Data to examine:
━━━
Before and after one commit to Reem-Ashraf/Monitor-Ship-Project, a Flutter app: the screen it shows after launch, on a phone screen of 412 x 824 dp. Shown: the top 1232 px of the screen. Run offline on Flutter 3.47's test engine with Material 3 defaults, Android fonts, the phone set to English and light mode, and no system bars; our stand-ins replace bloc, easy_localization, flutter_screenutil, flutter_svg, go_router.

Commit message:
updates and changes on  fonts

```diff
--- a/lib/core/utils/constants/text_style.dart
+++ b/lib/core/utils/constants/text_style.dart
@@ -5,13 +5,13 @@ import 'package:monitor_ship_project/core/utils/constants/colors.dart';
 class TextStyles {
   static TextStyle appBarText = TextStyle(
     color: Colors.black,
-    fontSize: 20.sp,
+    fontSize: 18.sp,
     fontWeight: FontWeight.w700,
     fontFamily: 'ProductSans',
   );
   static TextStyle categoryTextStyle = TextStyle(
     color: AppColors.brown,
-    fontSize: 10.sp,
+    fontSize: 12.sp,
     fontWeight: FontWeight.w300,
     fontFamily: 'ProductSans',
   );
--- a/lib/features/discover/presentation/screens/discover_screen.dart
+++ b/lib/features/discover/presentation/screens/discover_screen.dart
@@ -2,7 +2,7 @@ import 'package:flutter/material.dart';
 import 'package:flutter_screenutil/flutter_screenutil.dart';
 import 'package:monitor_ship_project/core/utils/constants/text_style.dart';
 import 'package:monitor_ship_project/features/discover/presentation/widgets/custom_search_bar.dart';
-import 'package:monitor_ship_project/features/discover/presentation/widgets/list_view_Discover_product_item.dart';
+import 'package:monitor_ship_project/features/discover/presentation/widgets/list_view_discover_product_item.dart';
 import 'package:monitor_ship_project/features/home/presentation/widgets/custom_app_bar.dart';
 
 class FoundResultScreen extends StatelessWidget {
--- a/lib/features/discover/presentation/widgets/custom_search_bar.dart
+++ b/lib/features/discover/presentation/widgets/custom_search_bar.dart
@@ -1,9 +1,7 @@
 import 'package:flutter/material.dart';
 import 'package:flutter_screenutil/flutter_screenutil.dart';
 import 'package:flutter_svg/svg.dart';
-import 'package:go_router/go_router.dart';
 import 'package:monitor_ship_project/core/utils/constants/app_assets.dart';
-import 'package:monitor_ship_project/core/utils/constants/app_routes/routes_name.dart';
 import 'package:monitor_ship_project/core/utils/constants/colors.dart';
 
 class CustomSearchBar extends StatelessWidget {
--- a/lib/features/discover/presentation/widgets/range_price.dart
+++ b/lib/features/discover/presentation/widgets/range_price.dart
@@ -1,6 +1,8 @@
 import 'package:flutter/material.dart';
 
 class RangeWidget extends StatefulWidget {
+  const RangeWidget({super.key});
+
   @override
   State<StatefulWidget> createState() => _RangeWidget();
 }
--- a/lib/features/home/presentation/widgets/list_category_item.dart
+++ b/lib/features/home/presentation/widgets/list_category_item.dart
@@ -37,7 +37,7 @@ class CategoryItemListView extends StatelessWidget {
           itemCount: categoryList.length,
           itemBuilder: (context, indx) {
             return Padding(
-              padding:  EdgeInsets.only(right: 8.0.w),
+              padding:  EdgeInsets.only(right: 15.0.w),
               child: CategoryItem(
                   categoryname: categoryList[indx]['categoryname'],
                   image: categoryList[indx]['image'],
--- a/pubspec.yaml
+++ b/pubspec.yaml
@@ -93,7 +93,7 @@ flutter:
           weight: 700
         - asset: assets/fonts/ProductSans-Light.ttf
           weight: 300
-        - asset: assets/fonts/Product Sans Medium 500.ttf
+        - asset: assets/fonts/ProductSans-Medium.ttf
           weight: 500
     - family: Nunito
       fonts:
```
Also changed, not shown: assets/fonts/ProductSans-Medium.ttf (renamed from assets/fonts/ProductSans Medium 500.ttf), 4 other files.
━━━
Required work: Using the entries above, return each line that includes the word "indx".

Exercise solution:
           itemBuilder: (context, indx) {
                   categoryname: categoryList[indx]['categoryname'],
                   image: categoryList[indx]['image'],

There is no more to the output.